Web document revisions

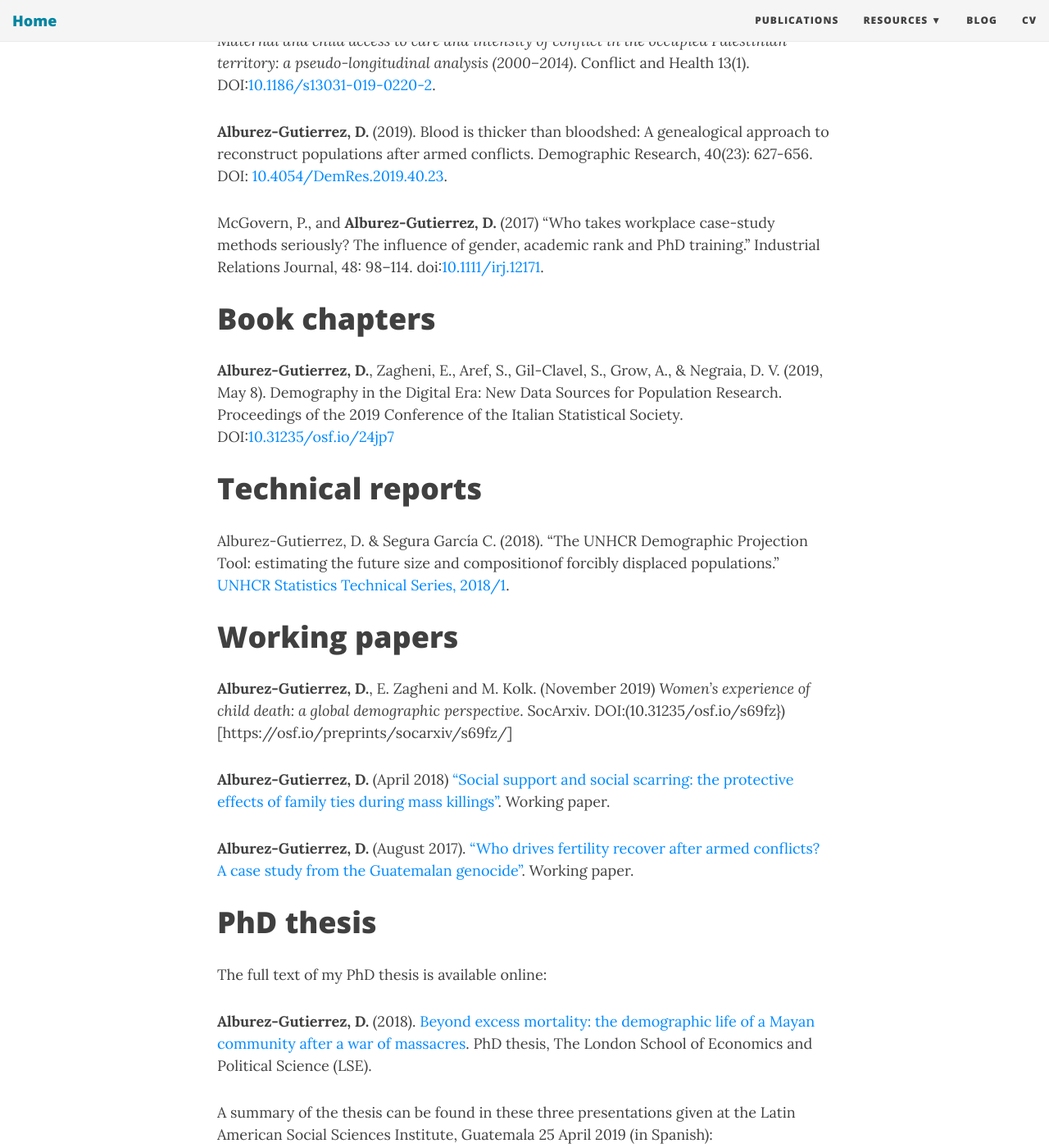
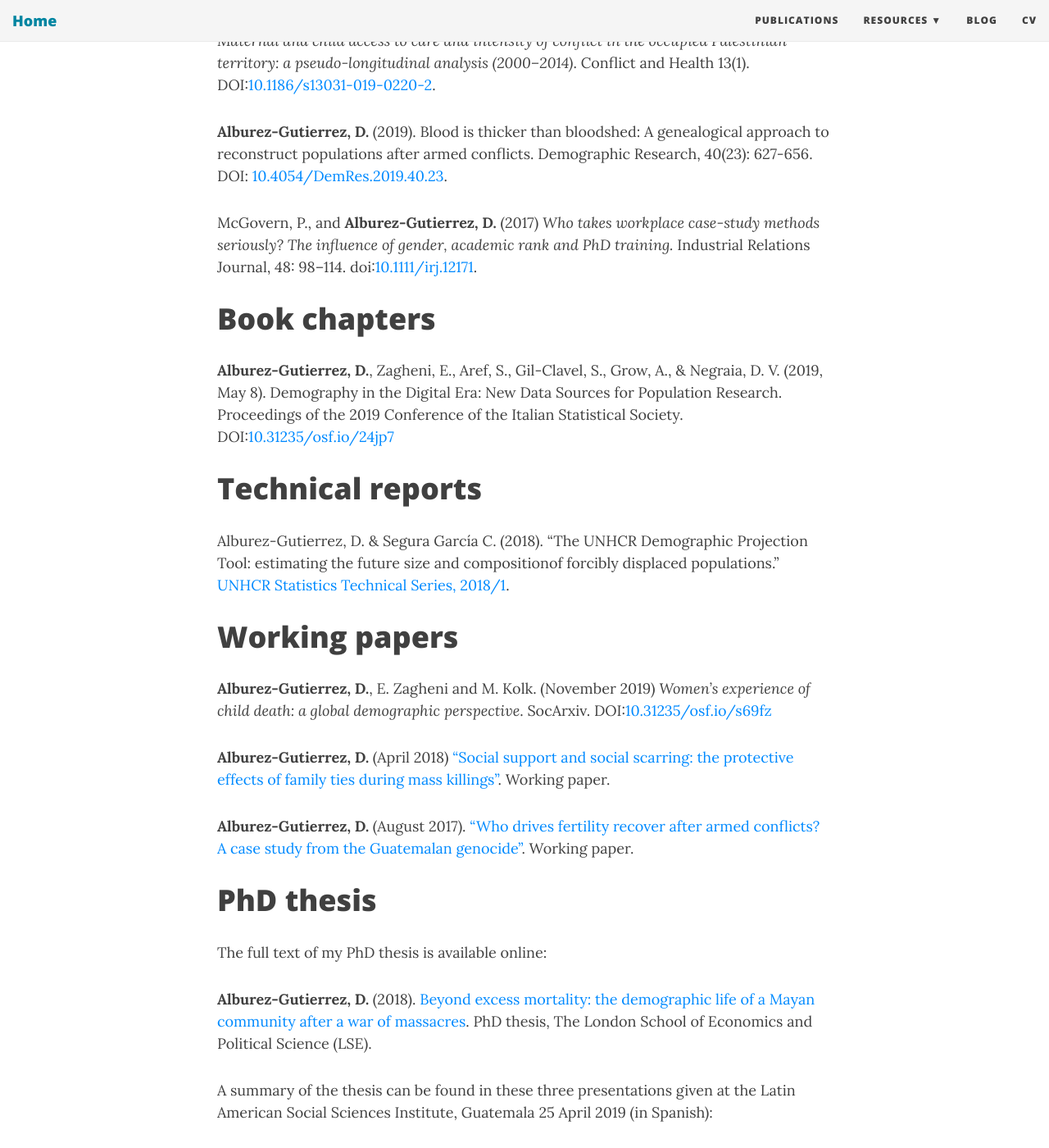
Before and after one commit to alburezg/alburezg.github.io, a Jekyll site: the page built from publications.md, in a window 1280 px wide and 1400 px high, scrolled down 720 px. Shown: the whole window at 82% size. Built offline with Jekyll 4.4.1, drawn with Linux system fonts in a browser that asks for light colours; nearby versions of some CDN libraries; some of the changed text lies outside the part shown.

Commit message:
Update publications.md

```diff
--- a/publications.md
+++ b/publications.md
@@ -10,13 +10,13 @@
 
 Nepomuceno, M., Acosta, E., **Alburez-Gutierrez, D.**, Aburto, J.M., Gagnon, A., and Turra, C. (Forthcoming). *Besides population age-structure, health and other demographic factors can contribute to understanding the COVID-19 burden across the globe.* Proceedings of the National Academy of Sciences (Accepted for publication).
 
-**Alburez-Gutierrez, D.**, Chandrasekharan, E., Chunara, R., Gil-Clavel, S., Hannak, A., Interdonato, R., Joseph, K., Kalimeri, K., Malik, M., Mayer, K., Mejova, Y., Paolotti, D., and Zagheni, E. (2019). **Reports of the Workshops Held at the 2019 International AAAI Conference on Web and Social Media.** AI Magazine, 40(4), 78-82. DOI:[10.1609/aimag.v40i4.5287](https://doi.org/10.1609/aimag.v40i4.5287).
+**Alburez-Gutierrez, D.**, Chandrasekharan, E., Chunara, R., Gil-Clavel, S., Hannak, A., Interdonato, R., Joseph, K., Kalimeri, K., Malik, M., Mayer, K., Mejova, Y., Paolotti, D., and Zagheni, E. (2019). *Reports of the Workshops Held at the 2019 International AAAI Conference on Web and Social Media.* AI Magazine, 40(4), 78-82. DOI:[10.1609/aimag.v40i4.5287](https://doi.org/10.1609/aimag.v40i4.5287).
 
 Leone, T., **Alburez-Gutierrez, D.**, Ghandour, R., Coast, E., and Giacaman, R. (2019). *Maternal and child access to care and intensity of conflict in the occupied Palestinian territory: a pseudo-longitudinal analysis (2000–2014)*. Conflict and Health 13(1). DOI:[10.1186/s13031-019-0220-2](https://doi.org/10.1186/s13031-019-0220-2).
 
 **Alburez-Gutierrez, D.** (2019). Blood is thicker than bloodshed: A genealogical approach to reconstruct populations after armed conflicts. Demographic Research, 40(23): 627-656. DOI: [10.4054/DemRes.2019.40.23](https://www.demographic-research.org/volumes/vol40/23/).
 
-McGovern, P., and **Alburez-Gutierrez, D.** (2017) "Who takes workplace case-study methods seriously? The influence of gender, academic rank and PhD training.”  Industrial Relations Journal, 48: 98–114. doi:[10.1111/irj.12171](http://onlinelibrary.wiley.com/doi/10.1111/irj.12171/full).
+McGovern, P., and **Alburez-Gutierrez, D.** (2017) *Who takes workplace case-study methods seriously? The influence of gender, academic rank and PhD training.*  Industrial Relations Journal, 48: 98–114. doi:[10.1111/irj.12171](http://onlinelibrary.wiley.com/doi/10.1111/irj.12171/full).
 
 
 # Book chapters
@@ -29,7 +29,7 @@
 
 # Working papers
 
-**Alburez-Gutierrez, D.**, E. Zagheni and M. Kolk. (November 2019) *Women's experience of child death: a global demographic perspective*. SocArxiv. DOI:(10.31235/osf.io/s69fz})[https://osf.io/preprints/socarxiv/s69fz/]
+**Alburez-Gutierrez, D.**, E. Zagheni and M. Kolk. (November 2019) *Women's experience of child death: a global demographic perspective*. SocArxiv. DOI:[10.31235/osf.io/s69fz](https://osf.io/preprints/socarxiv/s69fz/)
 
 **Alburez-Gutierrez, D.** (April 2018) ["Social support and social scarring: the protective effects of family ties during mass killings"](pdf/SUDA18_Alburez.pdf). Working paper.
 
```
Also changed, not shown: other parts of publications.md (+2 -2 lines).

» **Your assignment**:
Go through the records above, find each line with the string "shown", and copy it.

» **Result for this exercise**:
Before and after one commit to alburezg/alburezg.github.io, a Jekyll site: the page built from publications.md, in a window 1280 px wide and 1400 px high, scrolled down 720 px. Shown: the whole window at 82% size. Built offline with Jekyll 4.4.1, drawn with Linux system fonts in a browser that asks for light colours; nearby versions of some CDN libraries; some of the changed text lies outside the part shown.
Also changed, not shown: other parts of publications.md (+2 -2 lines).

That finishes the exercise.